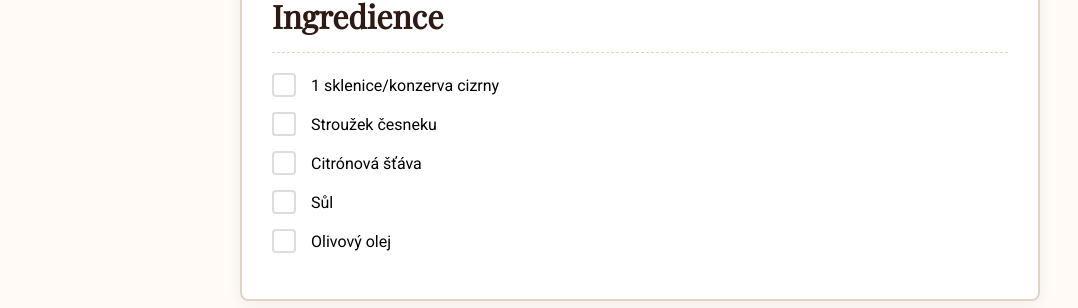
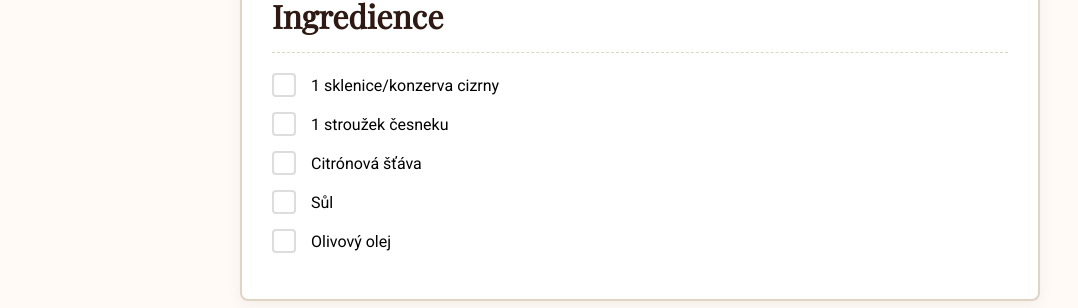
Before and after one commit to M4thys02/Cookbook, a Jekyll site: the page built from _recipes/spreads/hummus.md, in a window 1280 px wide. Shown: the part 315-623 px from the top of the page, without its empty margins (0-1078 px from the left). Built offline with Jekyll 4.4.1, drawn with Linux system fonts in a browser that asks for light colours; some web fonts are replaced.

Commit message:
Update hummus.md

```diff
--- a/_recipes/spreads/hummus.md
+++ b/_recipes/spreads/hummus.md
@@ -5,7 +5,7 @@ category: "Pomazánky"
 
 ingredients:
   - 1 sklenice/konzerva cizrny
-  - Stroužek česneku
+  - 1 stroužek česneku
   - Citrónová šťáva
   - Sůl
   - Olivový olej
```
==========
About this exercise:
Pictures are not part of the copy. Restate everything else in the listing word for word.

Response to the task:
Before and after one commit to M4thys02/Cookbook, a Jekyll site: the page built from _recipes/spreads/hummus.md, in a window 1280 px wide. Shown: the part 315-623 px from the top of the page, without its empty margins (0-1078 px from the left). Built offline with Jekyll 4.4.1, drawn with Linux system fonts in a browser that asks for light colours; some web fonts are replaced.

Commit message:
Update hummus.md

```diff
--- a/_recipes/spreads/hummus.md
+++ b/_recipes/spreads/hummus.md
@@ -5,7 +5,7 @@ category: "Pomazánky"
 
 ingredients:
   - 1 sklenice/konzerva cizrny
-  - Stroužek česneku
+  - 1 stroužek česneku
   - Citrónová šťáva
   - Sůl
   - Olivový olej
```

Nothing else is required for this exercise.